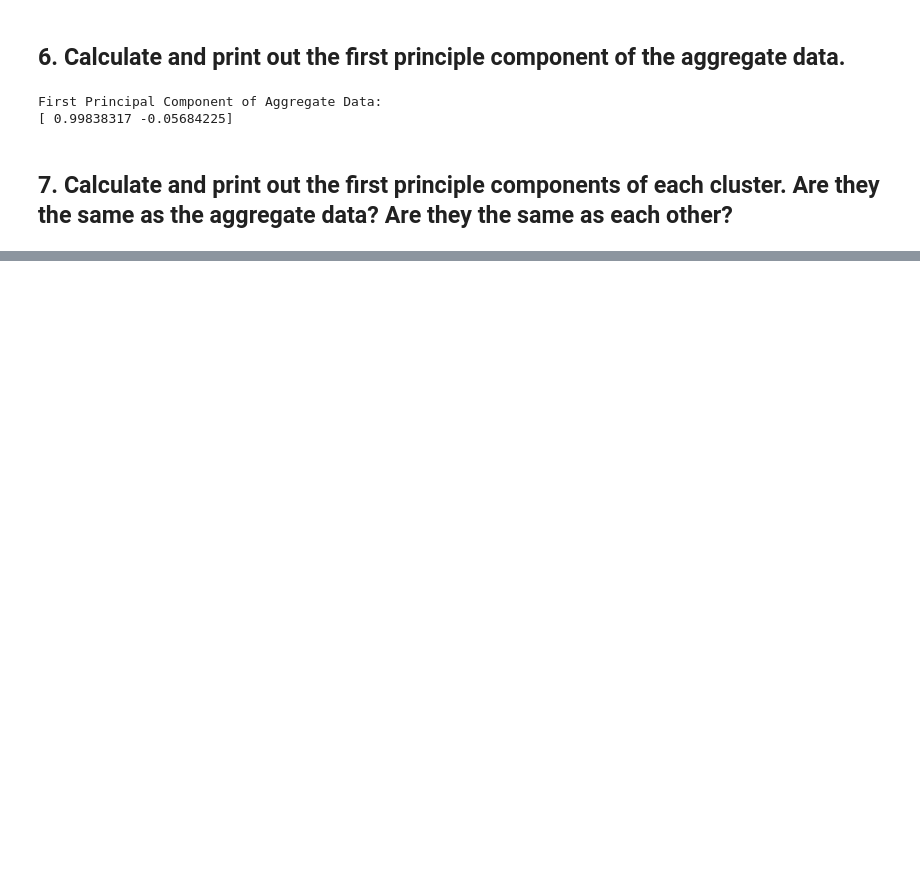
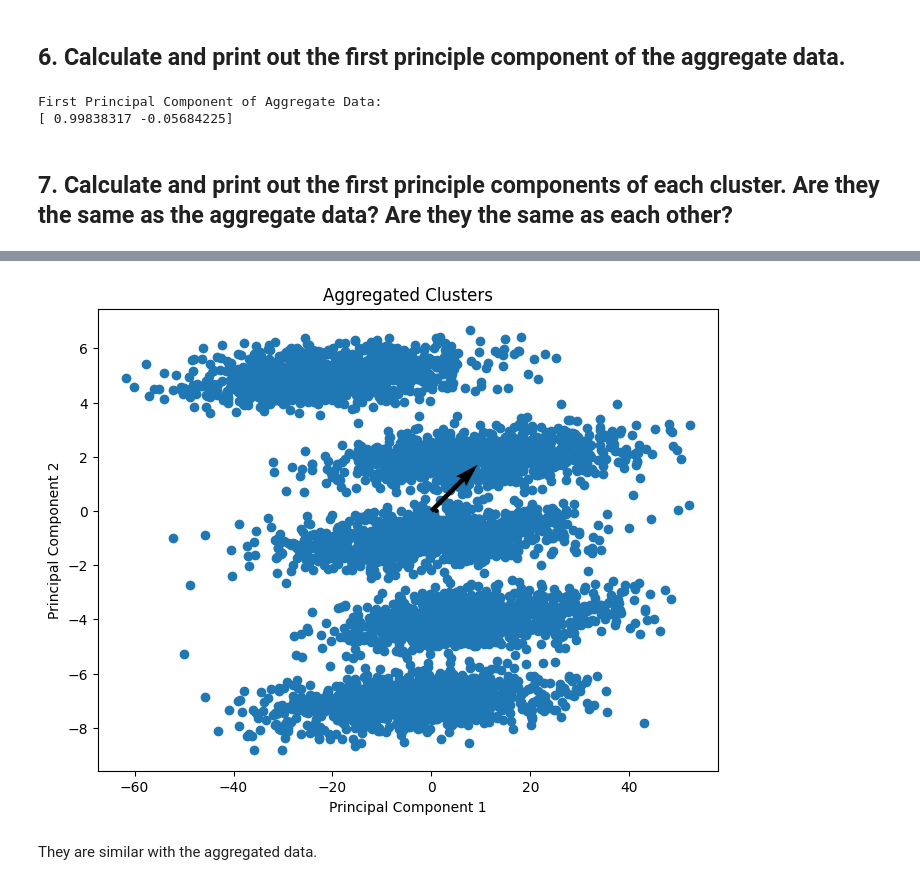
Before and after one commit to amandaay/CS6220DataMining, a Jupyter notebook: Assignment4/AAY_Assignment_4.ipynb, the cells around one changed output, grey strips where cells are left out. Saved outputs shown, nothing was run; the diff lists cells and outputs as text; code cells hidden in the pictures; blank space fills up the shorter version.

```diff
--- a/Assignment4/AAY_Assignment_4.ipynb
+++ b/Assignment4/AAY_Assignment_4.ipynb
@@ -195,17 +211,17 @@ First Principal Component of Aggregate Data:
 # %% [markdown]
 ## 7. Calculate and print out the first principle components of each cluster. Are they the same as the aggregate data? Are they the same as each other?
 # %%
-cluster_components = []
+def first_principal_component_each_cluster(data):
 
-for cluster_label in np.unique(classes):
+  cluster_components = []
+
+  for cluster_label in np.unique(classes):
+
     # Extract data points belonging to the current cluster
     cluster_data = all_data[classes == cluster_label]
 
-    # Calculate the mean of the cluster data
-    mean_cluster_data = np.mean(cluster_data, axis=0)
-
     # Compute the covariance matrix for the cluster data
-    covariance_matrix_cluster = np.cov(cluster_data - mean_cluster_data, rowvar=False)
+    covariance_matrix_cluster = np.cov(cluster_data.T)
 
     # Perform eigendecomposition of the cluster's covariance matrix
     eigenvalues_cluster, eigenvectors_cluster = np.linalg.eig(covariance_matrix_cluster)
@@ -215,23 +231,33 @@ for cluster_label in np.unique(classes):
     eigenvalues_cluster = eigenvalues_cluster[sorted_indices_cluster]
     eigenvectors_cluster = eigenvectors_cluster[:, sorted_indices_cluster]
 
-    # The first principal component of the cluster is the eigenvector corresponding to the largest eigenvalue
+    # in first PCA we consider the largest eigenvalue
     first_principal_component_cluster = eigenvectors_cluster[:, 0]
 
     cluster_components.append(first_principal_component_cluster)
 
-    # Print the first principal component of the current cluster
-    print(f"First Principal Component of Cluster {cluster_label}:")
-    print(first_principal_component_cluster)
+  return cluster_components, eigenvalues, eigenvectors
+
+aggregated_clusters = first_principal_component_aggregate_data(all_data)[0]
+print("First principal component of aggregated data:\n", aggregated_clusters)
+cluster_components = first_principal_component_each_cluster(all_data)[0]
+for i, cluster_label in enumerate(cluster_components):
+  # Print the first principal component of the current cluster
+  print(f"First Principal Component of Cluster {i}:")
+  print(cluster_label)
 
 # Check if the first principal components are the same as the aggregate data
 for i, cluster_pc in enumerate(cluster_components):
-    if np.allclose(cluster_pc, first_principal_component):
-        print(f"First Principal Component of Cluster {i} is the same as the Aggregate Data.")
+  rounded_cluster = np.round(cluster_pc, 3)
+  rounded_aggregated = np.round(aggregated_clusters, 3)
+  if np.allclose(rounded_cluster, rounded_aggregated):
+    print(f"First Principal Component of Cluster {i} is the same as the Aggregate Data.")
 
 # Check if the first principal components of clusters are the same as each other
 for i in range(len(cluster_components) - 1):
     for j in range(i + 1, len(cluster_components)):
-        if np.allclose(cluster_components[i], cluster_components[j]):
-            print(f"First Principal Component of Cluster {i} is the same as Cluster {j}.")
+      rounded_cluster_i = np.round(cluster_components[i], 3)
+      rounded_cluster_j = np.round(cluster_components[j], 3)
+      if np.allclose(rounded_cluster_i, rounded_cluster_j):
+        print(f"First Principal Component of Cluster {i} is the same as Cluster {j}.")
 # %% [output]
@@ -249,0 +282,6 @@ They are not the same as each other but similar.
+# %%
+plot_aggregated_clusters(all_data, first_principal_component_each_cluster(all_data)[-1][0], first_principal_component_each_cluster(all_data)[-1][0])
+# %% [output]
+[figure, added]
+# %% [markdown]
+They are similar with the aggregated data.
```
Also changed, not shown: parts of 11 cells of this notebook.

==

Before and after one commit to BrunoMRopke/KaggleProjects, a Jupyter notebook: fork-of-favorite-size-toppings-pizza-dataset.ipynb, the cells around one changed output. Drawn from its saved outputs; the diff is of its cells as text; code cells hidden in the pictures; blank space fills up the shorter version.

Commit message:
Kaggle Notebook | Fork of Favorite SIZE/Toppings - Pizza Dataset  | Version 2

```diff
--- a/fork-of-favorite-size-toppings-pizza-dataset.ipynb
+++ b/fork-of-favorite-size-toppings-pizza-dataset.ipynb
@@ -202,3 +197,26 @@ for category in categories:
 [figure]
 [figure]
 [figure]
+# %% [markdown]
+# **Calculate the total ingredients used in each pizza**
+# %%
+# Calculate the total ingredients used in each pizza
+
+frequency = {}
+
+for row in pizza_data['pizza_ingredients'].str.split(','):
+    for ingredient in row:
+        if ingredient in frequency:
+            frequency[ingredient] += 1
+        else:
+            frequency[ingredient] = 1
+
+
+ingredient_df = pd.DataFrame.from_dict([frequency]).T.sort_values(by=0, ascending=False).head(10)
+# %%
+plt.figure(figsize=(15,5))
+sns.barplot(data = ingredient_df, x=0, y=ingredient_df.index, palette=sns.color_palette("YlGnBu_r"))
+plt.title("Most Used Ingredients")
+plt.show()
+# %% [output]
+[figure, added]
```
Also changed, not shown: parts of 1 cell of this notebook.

==

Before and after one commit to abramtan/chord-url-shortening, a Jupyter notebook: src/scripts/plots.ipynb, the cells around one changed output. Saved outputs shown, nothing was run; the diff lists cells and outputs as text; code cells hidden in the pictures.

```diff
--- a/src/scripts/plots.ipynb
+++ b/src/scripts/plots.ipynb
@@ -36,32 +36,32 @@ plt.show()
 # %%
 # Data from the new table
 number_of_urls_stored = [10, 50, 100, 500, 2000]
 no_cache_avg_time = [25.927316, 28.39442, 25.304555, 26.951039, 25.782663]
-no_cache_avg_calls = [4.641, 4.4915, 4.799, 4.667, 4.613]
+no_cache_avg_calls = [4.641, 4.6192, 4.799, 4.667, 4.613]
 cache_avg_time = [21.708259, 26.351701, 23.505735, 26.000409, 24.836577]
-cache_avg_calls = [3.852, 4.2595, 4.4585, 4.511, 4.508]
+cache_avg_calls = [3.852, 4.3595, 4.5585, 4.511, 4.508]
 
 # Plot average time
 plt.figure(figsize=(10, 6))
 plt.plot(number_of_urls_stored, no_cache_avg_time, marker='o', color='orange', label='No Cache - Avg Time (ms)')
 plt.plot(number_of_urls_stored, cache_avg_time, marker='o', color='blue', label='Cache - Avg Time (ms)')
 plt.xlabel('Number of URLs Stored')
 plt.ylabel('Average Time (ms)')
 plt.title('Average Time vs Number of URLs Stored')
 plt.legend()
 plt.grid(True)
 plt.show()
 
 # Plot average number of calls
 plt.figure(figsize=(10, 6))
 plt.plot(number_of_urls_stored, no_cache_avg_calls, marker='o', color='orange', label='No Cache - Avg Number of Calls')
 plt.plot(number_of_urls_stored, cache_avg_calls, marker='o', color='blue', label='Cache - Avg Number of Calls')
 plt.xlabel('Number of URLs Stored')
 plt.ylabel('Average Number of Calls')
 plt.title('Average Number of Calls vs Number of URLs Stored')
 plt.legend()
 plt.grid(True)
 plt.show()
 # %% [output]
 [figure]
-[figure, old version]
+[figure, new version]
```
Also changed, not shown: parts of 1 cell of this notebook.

> [YOUR ASSIGNMENT] Count the lines of the entries above in which the string "unique" appears. Supply the number only.

> [YOUR SOLUTION] 3